However the report also highlighted another lesser-known metric that investors would do well to start paying more attention to: the fund’s ‘active share ratio’.
A first-time investor might presume that all actively managed funds sincerely try to beat the market, and that some fail by making the wrong calls. But some active funds don’t stray far from what an equivalent passive tracker would hold, and thus don’t even try (or try as hard) to beat the benchmark. It’s one thing to pay someone a fee to try, but fail, and another thing to pay someone a fee who then doesn’t even try at all.
This is essentially what the active share ratio measures. Take the weight of each stock in a portfolio minus the weight of that stock in the fund index or benchmark – the active share equals one half of the sum of the absolute differences in the portfolio and index stock weights, and will range between 0 (total tracker) and 100 (a portfolio devoid of any index stocks). This reflects the extent to which a fund tries to beat (or is simply different from) a benchmark by deviating from it.
The most egregious offenders here are what are referred to as ‘closet trackers’. The FCA report emphasises these as a major problem. It condemns the phenomenon of investors paying ‘active prices’ for products that simply take small positions on either side of the benchmark, noting that investors in these funds would do better to switch to an equivalent passive product.
The FCA scrutiny was prompted by an ESMA report that found that as much as a sixth of all active products across the continent could be characterised as ‘closet trackers’ – defined here as funds with an active share ratio of 60 or less. But what a lot of investors don’t realise is just how much variance there is above this point too. A fund with an active share ratio of 70 presents a very different investment proposition to one with 98. Ultimately it represents another dimension of risk – to what extent do you want and trust your manager to go against the crowd?

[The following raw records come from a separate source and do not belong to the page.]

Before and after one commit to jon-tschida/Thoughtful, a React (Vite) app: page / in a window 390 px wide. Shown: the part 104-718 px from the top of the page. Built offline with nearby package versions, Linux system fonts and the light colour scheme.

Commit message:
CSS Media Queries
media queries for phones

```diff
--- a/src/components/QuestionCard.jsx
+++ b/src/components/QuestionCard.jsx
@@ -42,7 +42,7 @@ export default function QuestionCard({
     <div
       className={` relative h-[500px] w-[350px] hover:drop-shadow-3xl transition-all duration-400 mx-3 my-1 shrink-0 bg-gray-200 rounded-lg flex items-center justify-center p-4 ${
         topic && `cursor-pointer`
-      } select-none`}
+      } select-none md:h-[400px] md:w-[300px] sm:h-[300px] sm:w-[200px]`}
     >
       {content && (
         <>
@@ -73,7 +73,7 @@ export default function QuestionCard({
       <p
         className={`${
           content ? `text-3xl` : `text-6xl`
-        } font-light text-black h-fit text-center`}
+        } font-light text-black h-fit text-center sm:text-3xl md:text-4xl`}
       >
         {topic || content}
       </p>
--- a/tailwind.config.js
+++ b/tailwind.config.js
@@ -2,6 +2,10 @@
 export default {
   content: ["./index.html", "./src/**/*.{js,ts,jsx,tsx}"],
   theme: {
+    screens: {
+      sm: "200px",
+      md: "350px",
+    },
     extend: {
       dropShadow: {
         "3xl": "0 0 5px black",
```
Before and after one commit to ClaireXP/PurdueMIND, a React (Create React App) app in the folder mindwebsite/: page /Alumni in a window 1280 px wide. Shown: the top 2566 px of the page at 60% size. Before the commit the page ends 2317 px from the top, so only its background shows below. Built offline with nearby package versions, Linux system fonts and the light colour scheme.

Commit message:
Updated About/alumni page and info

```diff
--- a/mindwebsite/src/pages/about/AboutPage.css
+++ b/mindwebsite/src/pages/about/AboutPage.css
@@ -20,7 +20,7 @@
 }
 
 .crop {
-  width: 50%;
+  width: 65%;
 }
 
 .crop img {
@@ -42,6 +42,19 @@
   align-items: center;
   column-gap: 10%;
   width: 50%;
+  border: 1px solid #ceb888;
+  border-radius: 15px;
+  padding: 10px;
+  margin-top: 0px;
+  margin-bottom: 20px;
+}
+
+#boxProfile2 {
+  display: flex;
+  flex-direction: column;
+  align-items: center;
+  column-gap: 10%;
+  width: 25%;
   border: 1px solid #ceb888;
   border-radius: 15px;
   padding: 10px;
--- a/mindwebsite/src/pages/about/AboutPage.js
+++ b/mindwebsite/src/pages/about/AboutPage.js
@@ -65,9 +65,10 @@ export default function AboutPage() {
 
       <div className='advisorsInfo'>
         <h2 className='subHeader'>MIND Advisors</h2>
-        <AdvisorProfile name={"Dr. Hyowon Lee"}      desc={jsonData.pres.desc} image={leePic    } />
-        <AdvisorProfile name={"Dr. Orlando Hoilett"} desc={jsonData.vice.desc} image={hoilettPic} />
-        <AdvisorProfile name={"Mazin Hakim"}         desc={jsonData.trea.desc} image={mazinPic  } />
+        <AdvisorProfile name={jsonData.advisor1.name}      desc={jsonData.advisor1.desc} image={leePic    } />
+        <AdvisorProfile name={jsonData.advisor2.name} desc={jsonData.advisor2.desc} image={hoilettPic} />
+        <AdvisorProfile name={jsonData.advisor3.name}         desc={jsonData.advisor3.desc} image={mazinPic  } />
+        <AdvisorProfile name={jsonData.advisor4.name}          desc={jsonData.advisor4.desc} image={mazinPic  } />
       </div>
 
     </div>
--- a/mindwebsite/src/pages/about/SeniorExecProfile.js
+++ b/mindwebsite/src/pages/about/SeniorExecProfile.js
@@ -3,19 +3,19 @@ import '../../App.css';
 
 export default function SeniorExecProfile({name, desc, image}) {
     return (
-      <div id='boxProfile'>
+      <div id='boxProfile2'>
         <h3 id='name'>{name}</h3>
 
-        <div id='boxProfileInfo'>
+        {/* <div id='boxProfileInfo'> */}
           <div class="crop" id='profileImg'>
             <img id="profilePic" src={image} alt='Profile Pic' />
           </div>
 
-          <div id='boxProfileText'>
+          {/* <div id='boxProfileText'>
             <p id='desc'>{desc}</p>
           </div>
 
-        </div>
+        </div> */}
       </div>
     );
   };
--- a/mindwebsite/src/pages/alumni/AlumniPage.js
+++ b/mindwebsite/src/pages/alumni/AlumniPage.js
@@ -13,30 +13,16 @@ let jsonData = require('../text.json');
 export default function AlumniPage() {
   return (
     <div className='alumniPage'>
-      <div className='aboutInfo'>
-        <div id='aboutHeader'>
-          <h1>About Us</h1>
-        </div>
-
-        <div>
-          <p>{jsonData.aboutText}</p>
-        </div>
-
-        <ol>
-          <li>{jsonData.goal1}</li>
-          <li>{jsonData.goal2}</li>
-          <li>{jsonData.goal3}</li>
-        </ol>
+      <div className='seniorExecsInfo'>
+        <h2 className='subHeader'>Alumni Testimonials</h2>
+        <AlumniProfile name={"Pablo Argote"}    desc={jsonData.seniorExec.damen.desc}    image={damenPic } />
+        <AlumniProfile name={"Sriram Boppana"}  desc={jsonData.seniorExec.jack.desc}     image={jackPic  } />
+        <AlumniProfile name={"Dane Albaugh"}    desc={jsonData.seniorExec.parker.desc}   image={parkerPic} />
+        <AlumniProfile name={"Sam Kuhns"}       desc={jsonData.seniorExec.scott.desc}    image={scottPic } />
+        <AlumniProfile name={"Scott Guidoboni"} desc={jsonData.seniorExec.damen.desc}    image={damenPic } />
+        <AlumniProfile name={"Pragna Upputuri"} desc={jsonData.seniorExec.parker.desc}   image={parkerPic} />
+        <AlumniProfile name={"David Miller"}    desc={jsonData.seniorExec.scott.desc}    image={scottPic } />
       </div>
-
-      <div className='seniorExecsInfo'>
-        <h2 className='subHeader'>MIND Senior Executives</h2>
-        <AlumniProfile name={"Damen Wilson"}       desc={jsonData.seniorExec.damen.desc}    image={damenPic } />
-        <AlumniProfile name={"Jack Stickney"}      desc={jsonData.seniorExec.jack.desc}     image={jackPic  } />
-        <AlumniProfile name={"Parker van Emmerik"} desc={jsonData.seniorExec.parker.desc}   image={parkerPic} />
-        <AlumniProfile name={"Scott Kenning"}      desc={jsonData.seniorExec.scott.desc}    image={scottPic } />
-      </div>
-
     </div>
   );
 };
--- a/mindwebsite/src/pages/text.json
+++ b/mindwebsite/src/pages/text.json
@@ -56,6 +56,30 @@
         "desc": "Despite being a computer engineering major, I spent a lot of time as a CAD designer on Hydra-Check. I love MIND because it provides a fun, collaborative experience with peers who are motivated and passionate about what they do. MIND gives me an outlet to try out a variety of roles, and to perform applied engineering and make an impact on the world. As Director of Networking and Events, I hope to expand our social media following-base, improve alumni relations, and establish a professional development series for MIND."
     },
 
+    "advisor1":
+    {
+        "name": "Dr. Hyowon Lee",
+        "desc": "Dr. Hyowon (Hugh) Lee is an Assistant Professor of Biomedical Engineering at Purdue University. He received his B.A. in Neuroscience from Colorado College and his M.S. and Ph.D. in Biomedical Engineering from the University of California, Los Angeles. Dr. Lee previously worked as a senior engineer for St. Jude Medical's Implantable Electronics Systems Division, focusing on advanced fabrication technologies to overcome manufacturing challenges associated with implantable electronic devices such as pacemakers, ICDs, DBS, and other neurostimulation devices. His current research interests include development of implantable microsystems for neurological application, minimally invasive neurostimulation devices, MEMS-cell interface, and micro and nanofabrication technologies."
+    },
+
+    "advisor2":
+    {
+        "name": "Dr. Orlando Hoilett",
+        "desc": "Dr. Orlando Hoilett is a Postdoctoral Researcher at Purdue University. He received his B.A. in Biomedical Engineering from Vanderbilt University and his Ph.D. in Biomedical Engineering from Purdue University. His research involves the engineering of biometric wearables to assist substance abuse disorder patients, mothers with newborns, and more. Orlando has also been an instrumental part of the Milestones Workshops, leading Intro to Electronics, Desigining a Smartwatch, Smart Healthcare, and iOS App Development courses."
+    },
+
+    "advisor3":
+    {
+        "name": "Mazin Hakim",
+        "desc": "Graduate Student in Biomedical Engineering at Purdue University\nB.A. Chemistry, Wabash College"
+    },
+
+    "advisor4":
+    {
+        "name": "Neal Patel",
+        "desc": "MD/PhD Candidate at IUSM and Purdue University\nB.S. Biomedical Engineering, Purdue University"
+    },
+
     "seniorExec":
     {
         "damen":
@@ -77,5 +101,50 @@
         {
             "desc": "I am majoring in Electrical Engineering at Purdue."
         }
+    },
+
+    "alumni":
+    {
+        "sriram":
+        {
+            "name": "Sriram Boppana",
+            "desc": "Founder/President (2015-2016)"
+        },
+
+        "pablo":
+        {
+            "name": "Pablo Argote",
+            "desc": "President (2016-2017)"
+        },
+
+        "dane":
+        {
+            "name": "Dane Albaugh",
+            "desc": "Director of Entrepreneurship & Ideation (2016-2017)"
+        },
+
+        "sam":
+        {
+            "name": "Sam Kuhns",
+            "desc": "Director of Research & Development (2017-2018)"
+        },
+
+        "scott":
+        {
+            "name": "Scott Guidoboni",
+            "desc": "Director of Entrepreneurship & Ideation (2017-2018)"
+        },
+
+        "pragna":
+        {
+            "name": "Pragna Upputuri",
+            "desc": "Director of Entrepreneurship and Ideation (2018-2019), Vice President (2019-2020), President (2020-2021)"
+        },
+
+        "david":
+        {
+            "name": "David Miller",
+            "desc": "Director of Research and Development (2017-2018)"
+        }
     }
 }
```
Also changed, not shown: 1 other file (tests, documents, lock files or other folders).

Many investors who put their money with active funds do so precisely because they have appetite for risk, and want superior returns. The passive sector already does a fine job for those that wish to track markets. Long-term outperformance often relies on having the skill to buy stocks when they are unfavoured, and exit positions while the running is good. By definition, this means breaking away from the norm.
For example, Cavendish seeks to offer a stock-picking, counter-cyclical approach with a view to long-term outperformance. This inevitably means going against the market consensus, which is why, for instance, its flagship Opportunities fund has a persistent active share ratio of 90+, usually closer to the upper 90s.
While the active/passive debate will continue to evolve, there will always be savvy investors with an appetite for risk, and consequently there will be a place for the best active managers that can consistently outperform benchmarks. For investors looking to find these funds, taking a look at active share ratios in addition to past performance isn’t a bad place to start – especially in cases where funds with high active share ratios are as competitively priced in terms of fees as their closet tracking competitors.
Cronan MacMahon is a director at Cavendish Asset Management.